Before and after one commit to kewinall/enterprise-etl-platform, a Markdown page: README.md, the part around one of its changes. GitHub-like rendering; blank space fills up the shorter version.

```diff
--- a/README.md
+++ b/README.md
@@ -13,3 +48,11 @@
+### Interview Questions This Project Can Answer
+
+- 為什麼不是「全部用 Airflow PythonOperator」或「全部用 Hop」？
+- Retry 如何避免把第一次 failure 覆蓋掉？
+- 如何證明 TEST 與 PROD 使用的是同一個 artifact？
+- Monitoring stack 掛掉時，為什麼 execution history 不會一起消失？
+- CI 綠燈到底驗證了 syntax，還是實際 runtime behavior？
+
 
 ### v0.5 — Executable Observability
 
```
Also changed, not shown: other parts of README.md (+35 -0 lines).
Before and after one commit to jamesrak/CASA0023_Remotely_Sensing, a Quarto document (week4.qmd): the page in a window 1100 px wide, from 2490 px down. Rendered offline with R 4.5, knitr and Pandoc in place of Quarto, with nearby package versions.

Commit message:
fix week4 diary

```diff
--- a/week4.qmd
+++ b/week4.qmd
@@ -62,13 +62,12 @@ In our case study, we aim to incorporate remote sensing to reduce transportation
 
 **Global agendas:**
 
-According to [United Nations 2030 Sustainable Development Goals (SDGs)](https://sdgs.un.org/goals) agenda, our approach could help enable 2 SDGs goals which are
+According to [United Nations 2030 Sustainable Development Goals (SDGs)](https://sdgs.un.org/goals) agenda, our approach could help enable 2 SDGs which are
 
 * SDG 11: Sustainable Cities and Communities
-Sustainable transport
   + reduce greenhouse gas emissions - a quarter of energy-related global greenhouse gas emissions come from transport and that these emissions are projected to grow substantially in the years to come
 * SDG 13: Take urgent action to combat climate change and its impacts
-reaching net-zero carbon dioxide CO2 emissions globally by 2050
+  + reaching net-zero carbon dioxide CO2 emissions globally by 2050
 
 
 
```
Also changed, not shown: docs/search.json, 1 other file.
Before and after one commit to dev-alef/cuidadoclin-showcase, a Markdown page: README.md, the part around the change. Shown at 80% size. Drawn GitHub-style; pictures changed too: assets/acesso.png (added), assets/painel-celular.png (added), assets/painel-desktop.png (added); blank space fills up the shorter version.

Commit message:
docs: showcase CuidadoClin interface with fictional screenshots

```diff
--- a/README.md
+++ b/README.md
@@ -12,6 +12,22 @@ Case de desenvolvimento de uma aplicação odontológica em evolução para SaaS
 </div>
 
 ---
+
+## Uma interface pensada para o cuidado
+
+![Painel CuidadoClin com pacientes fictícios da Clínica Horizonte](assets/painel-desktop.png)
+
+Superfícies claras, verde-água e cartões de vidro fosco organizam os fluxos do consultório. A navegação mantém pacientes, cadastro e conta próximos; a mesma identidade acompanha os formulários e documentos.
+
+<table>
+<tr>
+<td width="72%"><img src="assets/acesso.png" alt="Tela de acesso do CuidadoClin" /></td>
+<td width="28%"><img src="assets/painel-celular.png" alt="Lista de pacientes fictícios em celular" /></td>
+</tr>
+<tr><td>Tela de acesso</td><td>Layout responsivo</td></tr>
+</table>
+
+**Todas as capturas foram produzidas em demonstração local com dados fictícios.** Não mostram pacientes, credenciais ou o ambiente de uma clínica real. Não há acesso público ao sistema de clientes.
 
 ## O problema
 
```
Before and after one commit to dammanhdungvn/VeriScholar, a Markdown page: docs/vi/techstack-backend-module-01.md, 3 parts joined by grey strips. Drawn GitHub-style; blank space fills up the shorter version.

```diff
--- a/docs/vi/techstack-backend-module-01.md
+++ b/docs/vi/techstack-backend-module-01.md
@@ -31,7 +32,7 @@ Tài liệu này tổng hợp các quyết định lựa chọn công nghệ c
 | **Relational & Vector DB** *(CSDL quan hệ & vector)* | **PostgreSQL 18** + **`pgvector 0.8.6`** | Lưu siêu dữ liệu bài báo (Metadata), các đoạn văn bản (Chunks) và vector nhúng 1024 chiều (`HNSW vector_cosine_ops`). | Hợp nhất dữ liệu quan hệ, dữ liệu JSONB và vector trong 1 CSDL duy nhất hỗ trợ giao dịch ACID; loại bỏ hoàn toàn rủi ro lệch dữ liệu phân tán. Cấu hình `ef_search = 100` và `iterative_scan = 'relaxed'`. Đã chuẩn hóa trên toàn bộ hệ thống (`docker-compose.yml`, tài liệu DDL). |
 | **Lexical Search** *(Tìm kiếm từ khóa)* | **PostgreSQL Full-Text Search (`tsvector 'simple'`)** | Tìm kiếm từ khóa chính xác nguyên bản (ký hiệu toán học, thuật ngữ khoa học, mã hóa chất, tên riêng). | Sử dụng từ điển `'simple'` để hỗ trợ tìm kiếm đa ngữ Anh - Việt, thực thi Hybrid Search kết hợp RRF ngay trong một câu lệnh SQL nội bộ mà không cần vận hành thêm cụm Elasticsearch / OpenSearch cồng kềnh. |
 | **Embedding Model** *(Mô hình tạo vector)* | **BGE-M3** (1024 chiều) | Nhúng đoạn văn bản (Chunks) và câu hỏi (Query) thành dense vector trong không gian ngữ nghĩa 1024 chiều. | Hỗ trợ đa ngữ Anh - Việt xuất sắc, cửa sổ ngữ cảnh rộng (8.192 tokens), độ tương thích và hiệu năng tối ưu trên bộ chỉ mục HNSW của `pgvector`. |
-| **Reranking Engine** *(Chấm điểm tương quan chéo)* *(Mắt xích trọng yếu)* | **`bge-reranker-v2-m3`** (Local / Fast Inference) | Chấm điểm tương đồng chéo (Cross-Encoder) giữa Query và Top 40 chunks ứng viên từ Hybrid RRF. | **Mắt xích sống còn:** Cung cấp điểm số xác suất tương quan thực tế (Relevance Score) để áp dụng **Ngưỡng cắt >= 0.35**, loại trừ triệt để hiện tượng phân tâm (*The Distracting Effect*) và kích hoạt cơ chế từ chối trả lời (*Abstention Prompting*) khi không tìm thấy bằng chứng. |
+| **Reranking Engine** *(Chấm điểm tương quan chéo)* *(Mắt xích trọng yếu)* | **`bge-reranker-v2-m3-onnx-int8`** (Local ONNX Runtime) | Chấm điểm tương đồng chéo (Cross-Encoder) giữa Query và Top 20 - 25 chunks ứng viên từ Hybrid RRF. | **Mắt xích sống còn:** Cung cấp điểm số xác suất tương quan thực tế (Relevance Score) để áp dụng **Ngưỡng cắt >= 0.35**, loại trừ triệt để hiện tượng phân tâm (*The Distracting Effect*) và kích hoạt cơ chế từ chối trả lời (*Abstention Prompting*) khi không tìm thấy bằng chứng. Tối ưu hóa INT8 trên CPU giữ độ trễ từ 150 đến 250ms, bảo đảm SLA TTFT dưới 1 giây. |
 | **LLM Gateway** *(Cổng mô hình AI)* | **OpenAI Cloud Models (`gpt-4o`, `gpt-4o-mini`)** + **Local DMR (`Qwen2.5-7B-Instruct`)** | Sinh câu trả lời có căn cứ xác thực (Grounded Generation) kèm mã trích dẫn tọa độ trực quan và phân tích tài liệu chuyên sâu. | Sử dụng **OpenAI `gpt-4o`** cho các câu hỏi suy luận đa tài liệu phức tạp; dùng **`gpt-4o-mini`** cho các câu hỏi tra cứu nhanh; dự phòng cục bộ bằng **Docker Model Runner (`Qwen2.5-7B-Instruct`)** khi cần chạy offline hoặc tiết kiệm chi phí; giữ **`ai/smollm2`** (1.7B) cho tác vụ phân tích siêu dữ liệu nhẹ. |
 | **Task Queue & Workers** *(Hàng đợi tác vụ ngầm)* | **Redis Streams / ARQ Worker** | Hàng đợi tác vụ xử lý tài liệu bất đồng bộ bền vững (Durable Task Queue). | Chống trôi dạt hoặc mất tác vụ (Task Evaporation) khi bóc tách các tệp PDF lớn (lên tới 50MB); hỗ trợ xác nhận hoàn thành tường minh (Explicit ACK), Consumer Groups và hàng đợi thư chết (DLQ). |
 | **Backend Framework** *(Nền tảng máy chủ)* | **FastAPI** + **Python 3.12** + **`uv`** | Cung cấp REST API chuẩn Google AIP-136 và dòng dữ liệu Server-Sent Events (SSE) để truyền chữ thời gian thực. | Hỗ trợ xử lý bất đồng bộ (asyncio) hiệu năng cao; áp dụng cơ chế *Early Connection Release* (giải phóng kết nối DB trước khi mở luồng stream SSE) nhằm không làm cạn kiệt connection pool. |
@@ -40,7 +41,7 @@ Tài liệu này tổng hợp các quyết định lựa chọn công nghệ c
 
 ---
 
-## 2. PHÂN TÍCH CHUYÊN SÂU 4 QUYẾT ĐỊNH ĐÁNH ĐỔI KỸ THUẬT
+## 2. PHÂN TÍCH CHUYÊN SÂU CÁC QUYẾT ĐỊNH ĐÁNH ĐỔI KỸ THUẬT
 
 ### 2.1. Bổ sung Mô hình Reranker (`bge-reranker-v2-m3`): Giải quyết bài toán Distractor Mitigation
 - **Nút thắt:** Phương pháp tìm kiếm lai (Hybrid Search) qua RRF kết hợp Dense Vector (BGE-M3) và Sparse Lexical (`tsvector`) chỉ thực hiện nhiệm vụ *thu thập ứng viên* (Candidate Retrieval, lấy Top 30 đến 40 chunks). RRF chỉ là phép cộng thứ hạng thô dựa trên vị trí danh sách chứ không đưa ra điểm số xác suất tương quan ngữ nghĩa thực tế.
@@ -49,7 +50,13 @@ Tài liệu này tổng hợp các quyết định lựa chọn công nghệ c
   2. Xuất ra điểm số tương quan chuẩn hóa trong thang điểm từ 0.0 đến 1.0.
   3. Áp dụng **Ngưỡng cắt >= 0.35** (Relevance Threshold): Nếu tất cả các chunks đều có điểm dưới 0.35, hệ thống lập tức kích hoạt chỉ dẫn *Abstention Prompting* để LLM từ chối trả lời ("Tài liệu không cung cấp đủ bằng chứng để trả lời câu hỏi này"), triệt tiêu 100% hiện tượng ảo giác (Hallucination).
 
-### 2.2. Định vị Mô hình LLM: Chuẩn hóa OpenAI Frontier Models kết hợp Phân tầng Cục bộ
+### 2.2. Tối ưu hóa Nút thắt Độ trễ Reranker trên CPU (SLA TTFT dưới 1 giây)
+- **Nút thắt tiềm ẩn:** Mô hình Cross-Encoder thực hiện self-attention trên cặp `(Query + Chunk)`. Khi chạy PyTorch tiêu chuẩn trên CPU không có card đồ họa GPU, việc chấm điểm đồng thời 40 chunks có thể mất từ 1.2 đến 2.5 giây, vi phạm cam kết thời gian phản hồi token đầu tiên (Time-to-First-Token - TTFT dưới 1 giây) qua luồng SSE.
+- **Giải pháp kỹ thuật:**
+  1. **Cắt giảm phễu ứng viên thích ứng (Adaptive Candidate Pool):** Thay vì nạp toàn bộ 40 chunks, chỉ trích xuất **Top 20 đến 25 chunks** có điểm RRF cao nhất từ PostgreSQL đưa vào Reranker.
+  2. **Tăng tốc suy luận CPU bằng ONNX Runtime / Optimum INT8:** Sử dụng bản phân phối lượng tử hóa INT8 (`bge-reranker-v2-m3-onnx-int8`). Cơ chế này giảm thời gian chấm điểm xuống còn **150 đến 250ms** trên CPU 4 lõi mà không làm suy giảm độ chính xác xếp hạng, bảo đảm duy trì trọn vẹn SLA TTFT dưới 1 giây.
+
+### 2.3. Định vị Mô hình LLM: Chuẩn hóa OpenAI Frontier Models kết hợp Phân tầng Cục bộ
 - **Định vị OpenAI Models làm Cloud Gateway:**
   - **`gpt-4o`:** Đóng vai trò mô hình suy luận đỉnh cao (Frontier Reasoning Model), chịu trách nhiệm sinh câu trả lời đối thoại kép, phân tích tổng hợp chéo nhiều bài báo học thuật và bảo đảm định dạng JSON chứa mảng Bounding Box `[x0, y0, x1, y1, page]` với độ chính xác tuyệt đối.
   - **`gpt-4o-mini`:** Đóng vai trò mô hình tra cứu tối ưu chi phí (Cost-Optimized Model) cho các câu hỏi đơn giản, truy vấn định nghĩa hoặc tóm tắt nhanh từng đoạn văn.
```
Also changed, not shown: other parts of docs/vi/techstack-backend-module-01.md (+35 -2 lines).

———

→ Your objective: Every line in the data that holds the string "page" should be returned.

→ Solution:
Before and after one commit to kewinall/enterprise-etl-platform, a Markdown page: README.md, the part around one of its changes. GitHub-like rendering; blank space fills up the shorter version.
Before and after one commit to jamesrak/CASA0023_Remotely_Sensing, a Quarto document (week4.qmd): the page in a window 1100 px wide, from 2490 px down. Rendered offline with R 4.5, knitr and Pandoc in place of Quarto, with nearby package versions.
Before and after one commit to dev-alef/cuidadoclin-showcase, a Markdown page: README.md, the part around the change. Shown at 80% size. Drawn GitHub-style; pictures changed too: assets/acesso.png (added), assets/painel-celular.png (added), assets/painel-desktop.png (added); blank space fills up the shorter version.
Before and after one commit to dammanhdungvn/VeriScholar, a Markdown page: docs/vi/techstack-backend-module-01.md, 3 parts joined by grey strips. Drawn GitHub-style; blank space fills up the shorter version.
   - **`gpt-4o`:** Đóng vai trò mô hình suy luận đỉnh cao (Frontier Reasoning Model), chịu trách nhiệm sinh câu trả lời đối thoại kép, phân tích tổng hợp chéo nhiều bài báo học thuật và bảo đảm định dạng JSON chứa mảng Bounding Box `[x0, y0, x1, y1, page]` với độ chính xác tuyệt đối.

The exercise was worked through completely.